“Each time we exercise, we are truly doing something good for our body on many levels, including at the immune cell level,” Suzi Hong, PhD, senior author of the study, said in a news release. “The anti-inflammatory benefits of exercise have been known to researchers, but finding out how that process happens is the key to safely maximizing those benefits.”
During exercise, the brain activates pathways that speed up the heart and increase blood pressure. Exercise also promotes the production of hormones such as adrenaline. That activates immune cells and reduces expression of a protein called TNF, which is involved in several inflammatory responses.
Researchers analyzed TNF levels in blood samples from 47 healthy volunteers. The blood, drawn before and after 20 minutes of moderate treadmill exercise, showed that was enough to decrease TNF levels by 5%. The exercise intensity level was adjusted based on the participants’ fitness levels.
“Our study found one session of about 20 minutes of moderate treadmill exercise resulted in a five percent decrease in the number of stimulated immune cells producing TNF,” Hong said. “Knowing what sets regulatory mechanisms of inflammatory proteins in motion may contribute to developing new therapies for the overwhelming number of individuals with chronic inflammatory conditions, including nearly 25 million Americans who suffer from autoimmune diseases.”
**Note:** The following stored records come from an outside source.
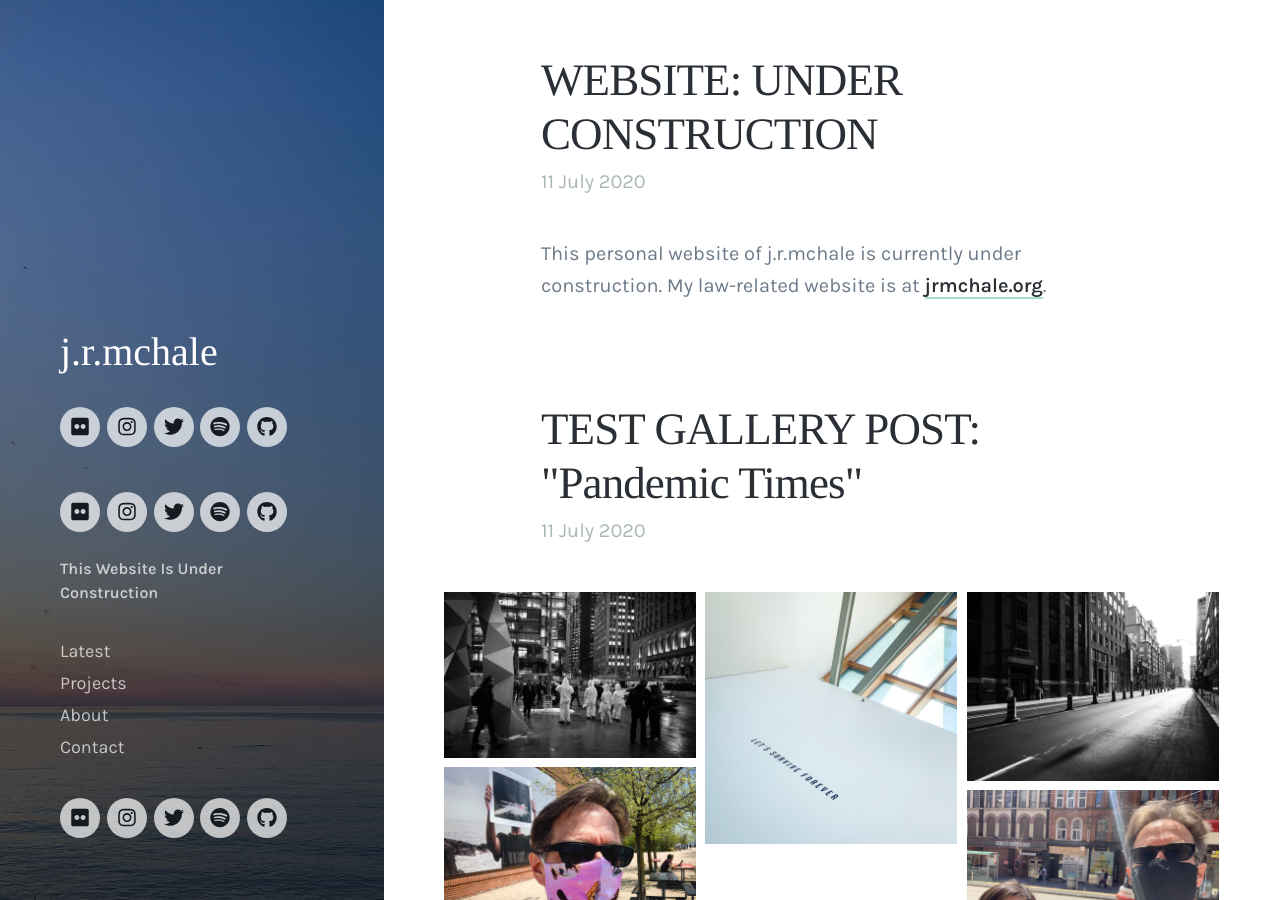
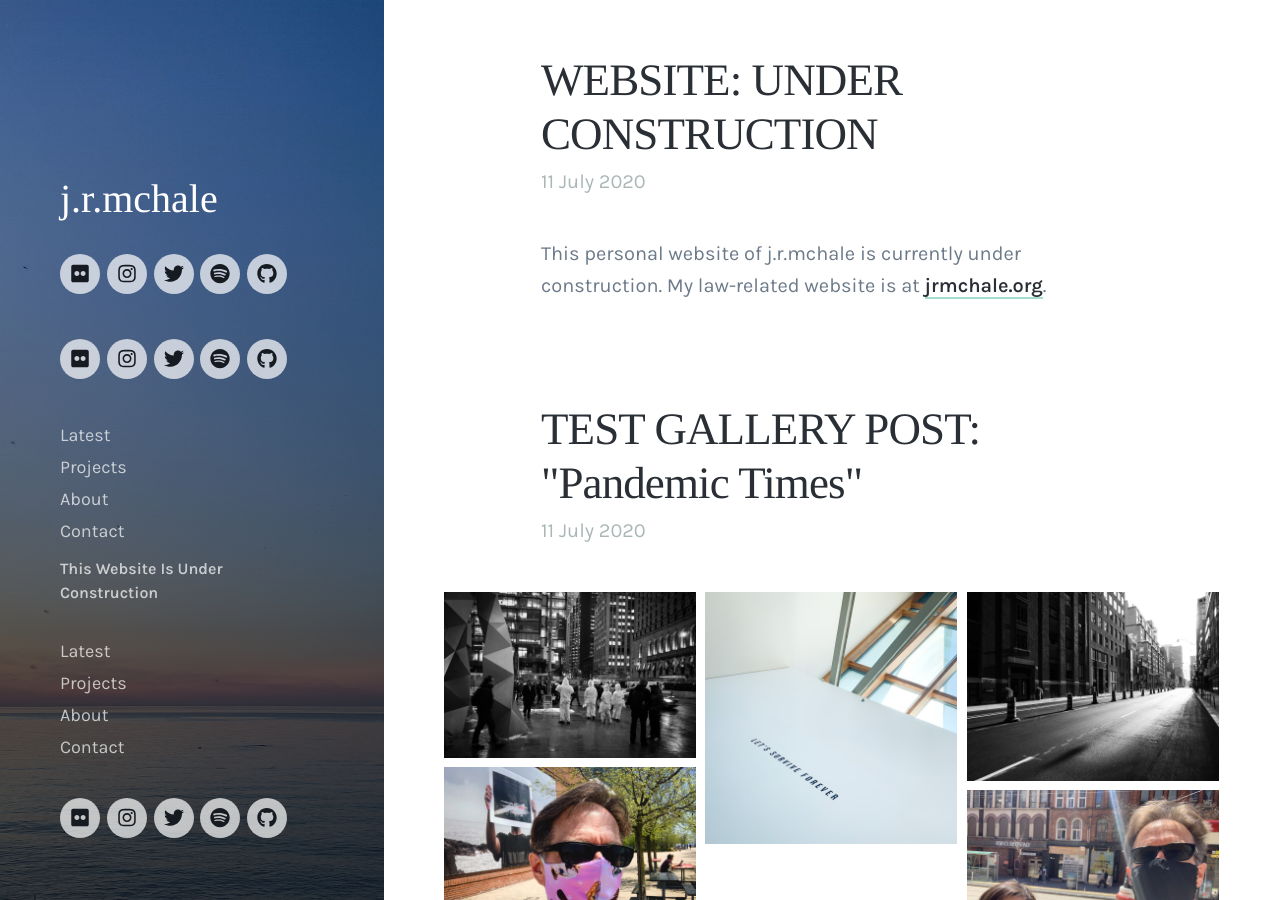
Before and after one commit to OpenDecentralizedTech/ODT-website, a Jekyll site: the page built from index.html, in a window 1280 px wide and 900 px high. Built offline with Jekyll 4.4.1, drawn with Linux system fonts in a browser that asks for light colours; nearby versions of some CDN libraries; the list of posts is cut into pages by our own code.

Commit message:
Update header.html

```diff
--- a/_includes/header.html
+++ b/_includes/header.html
@@ -37,6 +37,23 @@
 </ul>
 		</p>
 
+
+		<div class="menu">
+			<div class="menu__toggle js-menu-toggle">
+				<div class="menu__toggle__icon"><span></span></div>
+			</div>
+			<div class="menu__wrap">
+				<ul class="menu__list">
+					{% for item in site.data.settings.menu_settings.menu_items %}
+					<li class="menu__list__item">
+						<a href="{{ item.url | relative_url }}" class="menu__list__item__link">{{ item.title }}</a>
+					</li>
+					{% endfor %}
+				</ul>
+
+			</div>
+		</div>
+
 		<p class="header__tagline">{{ site.data.settings.basic_settings.site_tagline }}</p>
 
 
```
Fibromyalgia is a chronic inflammatory disease characterized by widespread musculoskeletal pain and muscle tenderness leading to disability, fatigue, sleep disorders, and psychological distress.
Researchers said patients with chronic inflammatory diseases should always consult a physician about what treatment is most appropriate for them.
“Our study shows a workout session doesn’t actually have to be intense to have anti-inflammatory effects. Twenty minutes to half-an-hour of moderate exercise, including fast walking, appears to be sufficient,” Hong said.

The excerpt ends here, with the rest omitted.